Ah, good Lord, how could all things be well, because of the great

harm which has come through sin to your creatures?

This was God's response to her:

And so our good Lord answered

all the questions and doubts which I could raise,

saying most comfortingly:

I make all things well,

and I can make all things well,

and I shall make all things well,

and I will make all things well;

and you will see for yourself

that every kind of thing will be well.

...And in these words God wishes us

to be enclosed in rest and peace.

It's a good word, reminiscent of the mysterious optimisn of Paul found here. And it was the foot, with Julian's words on it, that kicked me back into hope. Yes, our present fog and ignorance is creating oceans of pain. Yes, we fail. Yes, we're motivated by fear, hurt, anger, way too much of time. Yes, injustices persist, and every step forward seems at time to be a step closer to a cliff. And yet, Julian and Paul are right. God is inexorably for us, and all of us are heading towards a time when the fog will clear, and Christ will reign, and beauty will transform, and disease will end, and... of course... all manner of things shall be well.

Oh Lord Christ...

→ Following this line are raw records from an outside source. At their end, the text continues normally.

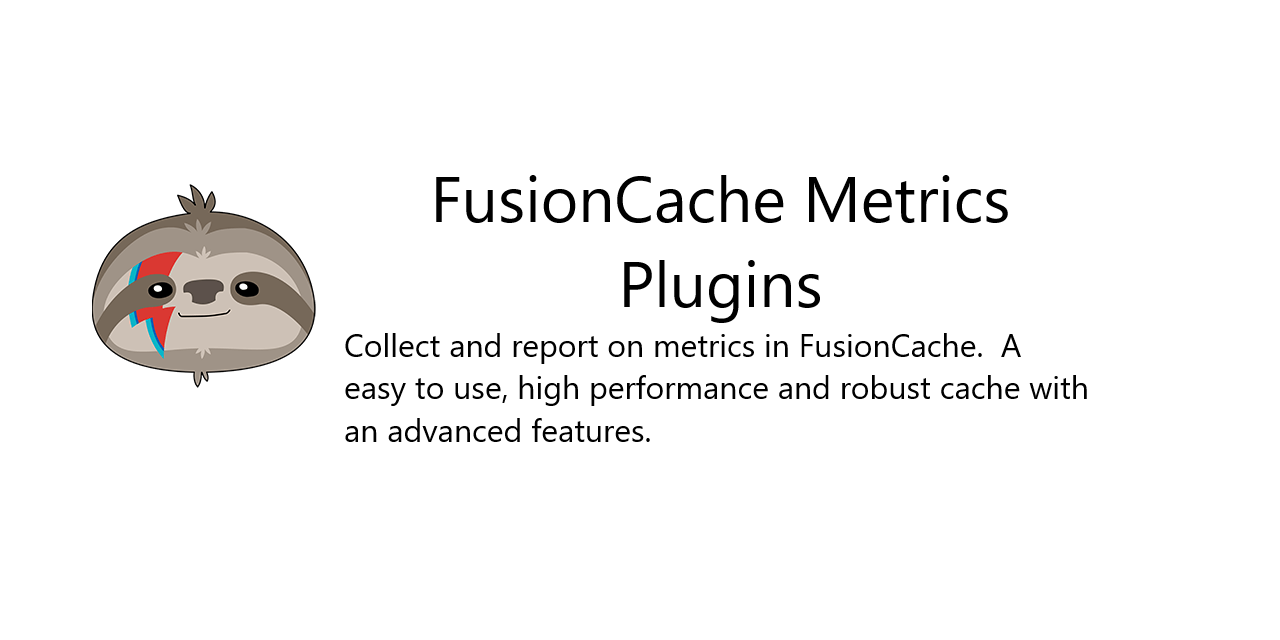
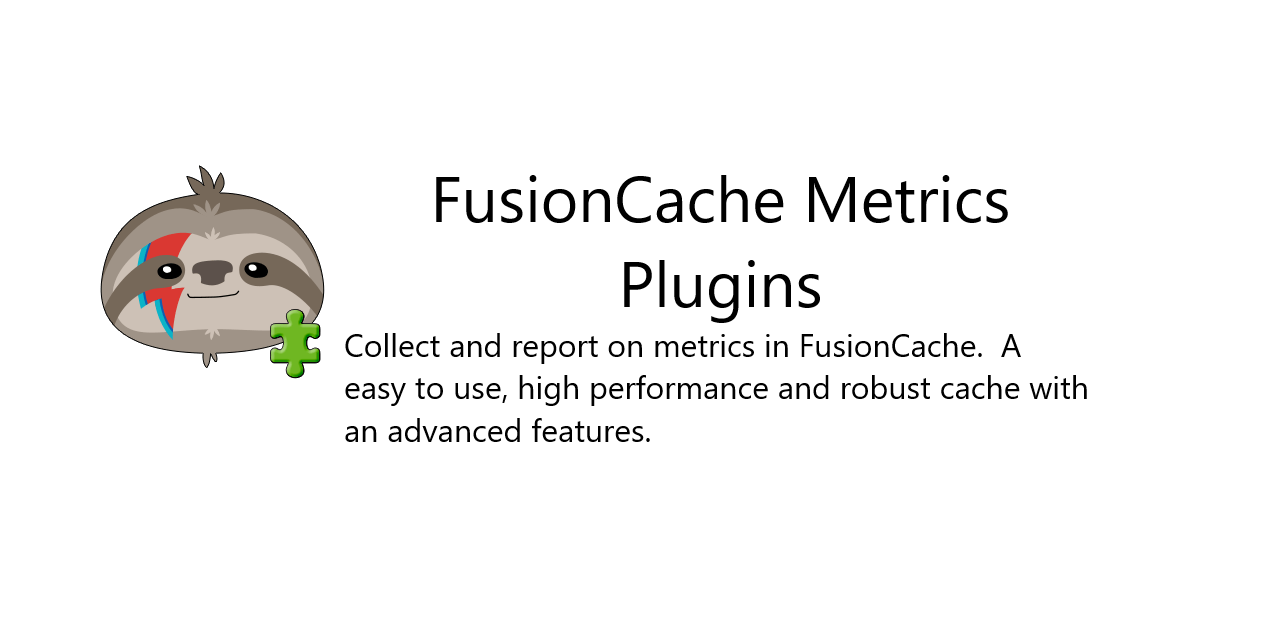
Preparing for first release

Changed region(s): [[0.0625, 0.25, 0.2812, 0.5938]]

diff --git a/src/FusionCache.Plugins.Metrics.AppMetrics/FusionMetricsRegistry.cs b/src/FusionCache.Plugins.Metrics.AppMetrics/FusionMetricsRegistry.cs
@@ -11,8 +11,8 @@ namespace ZiggyCreatures.Caching.Fusion.Plugins.Metrics.AppMetrics
     public class FusionMetricsRegistry
     {
         // In time series database the MetricsOptions.DefaultContextLabel will be prefixed to the MeasurementName
-        private static string MeasurementName = "cache-events";
-        private static string GaugeName = "cache-gauges";
+        public static readonly string MeasurementName = "Cache-Events";
+        public static readonly string GaugeName = "Cache-Gauges";
 
         /// <summary>
         /// Cache hit counter
@@ -20,7 +20,9 @@ namespace ZiggyCreatures.Caching.Fusion.Plugins.Metrics.AppMetrics
         public static CounterOptions CacheHitCounter(ISemanticConventions conventions) => new CounterOptions
         {
             Context = MeasurementName,
+            Name = conventions.CacheHitTagValue,
             Tags = new MetricTags(conventions.CacheEventTagName, conventions.CacheHitTagValue),
+            MeasurementUnit = Unit.Events,
             ResetOnReporting = true
         };
 
@@ -30,7 +32,9 @@ namespace ZiggyCreatures.Caching.Fusion.Plugins.Metrics.AppMetrics
         public static CounterOptions CacheMissCounter(ISemanticConventions conventions) => new CounterOptions
         {
             Context = MeasurementName,
+            Name = conventions.CacheMissTagValue,
             Tags = new MetricTags(conventions.CacheEventTagName, conventions.CacheMissTagValue),
+            MeasurementUnit = Unit.Events,
             ResetOnReporting = true
         };
 
@@ -40,7 +44,9 @@ namespace ZiggyCreatures.Caching.Fusion.Plugins.Metrics.AppMetrics
         public static CounterOptions CacheSetCounter(ISemanticConventions conventions) => new CounterOptions
         {
             Context = MeasurementName,
+            Name = conventions.CacheSetTagValue,
             Tags = new MetricTags(conventions.CacheEventTagName, conventions.CacheSetTagValue),
+            MeasurementUnit = Unit.Events,
             ResetOnReporting = true
         };
 
@@ -50,7 +56,9 @@ namespace ZiggyCreatures.Caching.Fusion.Plugins.Metrics.AppMetrics
         public static CounterOptions CacheStaleHitCounter(ISemanticConventions conventions) => new CounterOptions
         {
             Context = MeasurementName,
+            Name = conventions.CacheStaleHitTagValue,
             Tags = new MetricTags(conventions.CacheEventTagName, conventions.CacheStaleHitTagValue),
+            MeasurementUnit = Unit.Events,
             ResetOnReporting = true
         };
 
@@ -60,7 +68,9 @@ namespace ZiggyCreatures.Caching.Fusion.Plugins.Metrics.AppMetrics
         public static CounterOptions CacheBackgroundRefreshed(ISemanticConventions conventions) => new CounterOptions
         {
             Context = MeasurementName,
+            Name = conventions.CacheBackgroundRefreshedTagValue,
             Tags = new MetricTags(conventions.CacheEventTagName, conventions.CacheBackgroundRefreshedTagValue),
+            MeasurementUnit = Unit.Events,
             ResetOnReporting = true
         };
 
@@ -70,7 +80,9 @@ namespace ZiggyCreatures.Caching.Fusion.Plugins.Metrics.AppMetrics
         public static CounterOptions CacheBackgroundRefreshError(ISemanticConventions conventions) => new CounterOptions
         {
             Context = MeasurementName,
+            Name = conventions.CacheBackgroundFailedRefreshedTagValue,
             Tags = new MetricTags(conventions.CacheEventTagName, conventions.CacheBackgroundFailedRefreshedTagValue),
+            MeasurementUnit = Unit.Events,
             ResetOnReporting = true
         };
 
@@ -80,7 +92,9 @@ namespace ZiggyCreatures.Caching.Fusion.Plugins.Metrics.AppMetrics
         public static CounterOptions CacheFactoryError(ISemanticConventions conventions) => new CounterOptions
         {
             Context = MeasurementName,
+            Name = conventions.CacheCacheFactoryErrorTagValue,
             Tags = new MetricTags(conventions.CacheEventTagName, conventions.CacheCacheFactoryErrorTagValue),
+            MeasurementUnit = Unit.Events,
             ResetOnReporting = true
         };
 
@@ -90,7 +104,9 @@ namespace ZiggyCreatures.Caching.Fusion.Plugins.Metrics.AppMetrics
         public static CounterOptions CacheFactorySyntheticTimeout(ISemanticConventions conventions) => new CounterOptions
         {
             Context = MeasurementName,
+            Name = conventions.CacheFactorySyntheticTimeoutTagValue,
             Tags = new MetricTags(conventions.CacheEventTagName, conventions.CacheFactorySyntheticTimeoutTagValue),
+            MeasurementUnit = Unit.Events,
             ResetOnReporting = true
         };
 
@@ -100,7 +116,9 @@ namespace ZiggyCreatures.Caching.Fusion.Plugins.Metrics.AppMetrics
         public static CounterOptions CacheFailSafeActivate(ISemanticConventions conventions) => new CounterOptions
         {
             Context = MeasurementName,
+            Name = conventions.CacheFailSafeActivateTagValue,
             Tags = new MetricTags(conventions.CacheEventTagName, conventions.CacheFailSafeActivateTagValue),
+            MeasurementUnit = Unit.Events,
             ResetOnReporting = true
         };
 
@@ -110,7 +128,9 @@ namespace ZiggyCreatures.Caching.Fusion.Plugins.Metrics.AppMetrics
         public static CounterOptions CacheExpireCounter(ISemanticConventions conventions) => new CounterOptions
         {
             Context = MeasurementName,
+            Name = conventions.CacheExpiredEvictTagValue,
             Tags = new MetricTags(conventions.CacheEventTagName, conventions.CacheExpiredEvictTagValue),
+            MeasurementUnit = Unit.Events,
             ResetOnReporting = true
         };
 
@@ -120,7 +140,9 @@ namespace ZiggyCreatures.Caching.Fusion.Plugins.Metrics.AppMetrics
         public static CounterOptions CacheCapacityCounter(ISemanticConventions conventions) => new CounterOptions
         {
             Context = MeasurementName,
+            Name = conventions.CacheCapacityEvictTagValue,
             Tags = new MetricTags(conventions.CacheEventTagName, conventions.CacheCapacityEvictTagValue),
+            MeasurementUnit = Unit.Events,
             ResetOnReporting = true
         };
 
@@ -130,7 +152,9 @@ namespace ZiggyCreatures.Caching.Fusion.Plugins.Metrics.AppMetrics
         public static CounterOptions CacheRemoveCounter(ISemanticConventions conventions) => new CounterOptions
         {
             Context = MeasurementName,
+            Name = conventions.CacheRemovedTagValue,
             Tags = new MetricTags(conventions.CacheEventTagName, conventions.CacheRemovedTagValue),
+            MeasurementUnit = Unit.Events,
             ResetOnReporting = true
         };
 
@@ -140,7 +164,9 @@ namespace ZiggyCreatures.Caching.Fusion.Plugins.Metrics.AppMetrics
         public static GaugeOptions CacheItemGauge(ISemanticConventions conventions) => new GaugeOptions
         {
             Context = GaugeName,
+            Name = conventions.CacheItemCountTagValue,
             Tags = new MetricTags(conventions.CacheEventTagName, conventions.CacheItemCountTagValue),
+            MeasurementUnit = Unit.Events,
             ResetOnReporting = false,
         };
     }

diff --git a/examples/AppMetricsPluginExampleDotNetCore/Startup.cs b/examples/AppMetricsPluginExampleDotNetCore/Startup.cs
@@ -1,8 +1,5 @@
-using System;
-using System.Text.Json;
 using App.Metrics;
 using App.Metrics.Extensions.Collectors.MetricsRegistries;
-using App.Metrics.Extensions.HealthChecks;
 using App.Metrics.Filtering;
 using App.Metrics.Formatters.InfluxDB;
 using AppMetricsPluginExampleDotNetCore.Services;
@@ -15,6 +12,8 @@ using Microsoft.Extensions.DependencyInjection;
 using Microsoft.Extensions.Hosting;
 using Microsoft.Extensions.Logging;
 using Microsoft.OpenApi.Models;
+using System;
+using System.Text.Json;
 using ZiggyCreatures.Caching.Fusion;
 using ZiggyCreatures.Caching.Fusion.Plugins;
 using ZiggyCreatures.Caching.Fusion.Plugins.Metrics.AppMetrics;
@@ -132,6 +131,8 @@ namespace AppMetricsPluginExampleDotNetCore
             filter.WhereContext(c =>
                 c != "appmetrics.internal"); //remove default AppMetrics metrics.
 
+            var formatterChoice = Configuration.GetValue<string>("UseMetricNameFormatter");
+
             var appMetrics = new MetricsBuilder()
                 .OutputMetrics.AsJson()
                 .OutputMetrics.AsPlainText()
@@ -139,6 +140,12 @@ namespace AppMetricsPluginExampleDotNetCore
                     options =>
                     {
                         options.DefaultContextLabel = appMetricsContextLabel;
+                        options.WithGlobalTags(
+                            (globalTags, envInfo) =>
+                            {
+                                globalTags.Add("application", metricsConfig.ApplicationName);
+                                globalTags.Add("applicationVersion", metricsConfig.ApplicationVersion);
+                            });
                     })
                 .Report
                 .ToInfluxDb(
@@ -152,18 +159,14 @@ namespace AppMetricsPluginExampleDotNetCore
                         options.InfluxDb.UserName = Configuration["InfluxDbConfig.Username"];
                         options.InfluxDb.Password = Configuration["InfluxDbConfig.Password"];
                         options.InfluxDb.CreateDataBaseIfNotExists = false;
-                        options.MetricsOutputFormatter = new MetricsInfluxDbLineProtocolOutputFormatter(
-                            new MetricsInfluxDbLineProtocolOptions
-                            {
-                                MetricNameFormatter = (metricContext, metricName) =>
-                                    metricContext == SystemUsageMetricsRegistry.ContextName ||
-                                        metricContext == GcMetricsRegistry.ContextName ||
-                                        metricContext == "Application.HttpRequests" ?
-                                        $"{appMetricsContextLabel}_{metricContext}.{metricName}"
-                                            .Replace(' ', '_').Replace('.', '_') : //  AppMetrics namespace convention
-                                        $"{appMetricsContextLabel}_{metricContext}"
-                                            .Replace(' ', '_').Replace('.', '_')// FusionCache namespace convention
-                            });
+                        if (! string.IsNullOrEmpty(formatterChoice))
+                        {
+                            options.MetricsOutputFormatter = new MetricsInfluxDbLineProtocolOutputFormatter(
+                                new MetricsInfluxDbLineProtocolOptions
+                                {
+                                    MetricNameFormatter = GetMetricNameFormatter(appMetricsContextLabel, formatterChoice)
+                                });
+                        }
                     })
                 // .Report.ToTextFile(
                 //     options => {
@@ -178,6 +181,42 @@ namespace AppMetricsPluginExampleDotNetCore
             services.AddMetrics(appMetrics)
                 .AddMetricsTrackingMiddleware()
                 .AddMetricsEndpoints();
+        }
+
+        private Func<string, string, string> GetMetricNameFormatter(string appMetricsContextLabel, string formatterChoice)
+        {
+            if (formatterChoice == "MetricNameFormatterByMeasurementName")
+            {
+                return MetricNameFormatterByMeasurementName(appMetricsContextLabel);
+            }
+
+            return MetricNameFormatterByContextName();
+        }
+
+
+        private static Func<string, string, string> MetricNameFormatterByMeasurementName(string appMetricsContextLabel)
+        {
+            return (metricContext, metricName) =>
+                metricContext == SystemUsageMetricsRegistry.ContextName ||
+                metricContext == GcMetricsRegistry.ContextName ||
+                metricContext == "Application.HttpRequests" ?
+                    $"{appMetricsContextLabel}_{metricContext}_{metricName}"
+                        .Replace(' ', '_').Replace('.', '_') :  //  AppMetrics namespace convention
+                    $"{appMetricsContextLabel}_{metricContext}"
+                        .Replace(' ', '_');  // FusionCache namespace convention
+        }
+
+        private static Func<string, string, string> MetricNameFormatterByContextName()
+        {
+            return (metricContext, metricName) =>
+
+                metricContext == SystemUsageMetricsRegistry.ContextName ||
+                metricContext == GcMetricsRegistry.ContextName ||
+                metricContext == "Application.HttpRequests" ?
+                    $"{metricContext}_{metricName}"
+                        .Replace(' ', '_').Replace('.', '_') :  //  AppMetrics namespace convention
+                    $"{metricContext}"
+                        .Replace(' ', '_');  // FusionCache namespace convention
         }
 
         // This method gets called by the runtime. Use this method to configure the HTTP request pipeline.

diff --git a/examples/AppMetricsPluginExampleFramework/App_Start/AutofacWebapiConfig.cs b/examples/AppMetricsPluginExampleFramework/App_Start/AutofacWebapiConfig.cs
@@ -7,7 +7,6 @@ using App.Metrics;
 using App.Metrics.Extensions.Hosting;
 using App.Metrics.Filtering;
 using App.Metrics.Formatters.InfluxDB;
-using App.Metrics.Formatters.Json;
 using AppMetricsPluginExample.Services;
 using Autofac;
 using Autofac.Integration.WebApi;

diff --git a/examples/AppMetricsPluginExampleDotNetCore/docs/README.md b/examples/AppMetricsPluginExampleDotNetCore/docs/README.md
@@ -1,3 +1,8 @@
+<div align="center">
+
+![FusionCache logo](../../../artwork/logo-plugin-128x128.png)
+
+</div>
 # Example usage of FusionCache.EventCounters.Plugin
 
 <div align="center">
@@ -6,7 +11,7 @@
 
 </div>
 
-## EventCountersPluginExampleDotNetCore is an example project using the FusionCache.AppMetrics.Plugin to plugin to [FusionCache](https://github.com/jodydonetti/ZiggyCreatures.FusionCache)
+## EventCountersPluginExampleDotNetCore is an example project using the JoeShook.FusionCache.AppMetrics.Plugin to plugin to [FusionCache](https://github.com/jodydonetti/ZiggyCreatures.FusionCache)
 
 
 

diff --git a/examples/EventCountersPluginExampleDotNetCore/docs/README.md b/examples/EventCountersPluginExampleDotNetCore/docs/README.md
@@ -1,3 +1,9 @@
+<div align="center">
+
+![FusionCache logo](../../../artwork/logo-plugin-128x128.png)
+
+</div>
+
 # Example usage of FusionCache.EventCounters.Plugin
 
 <div align="center">

diff --git a/README.md b/README.md
@@ -1,6 +1,6 @@
 <div align="center">
 
-![FusionCache logo](./artwork/logo-128x128.png)
+![FusionCache logo](./artwork/logo-plugin-128x128.png)
 
 </div>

For the reminder, a foot at a time, that the ship's headed somewhere beautiful, we give you thanks. In spite of our collective failings, our fears, our judgements, and capacity for breaking things, You remain at the helm. Let us see the end more clearly, that we might impart hope more fully, live more graciously, and be your hands and feet for hope.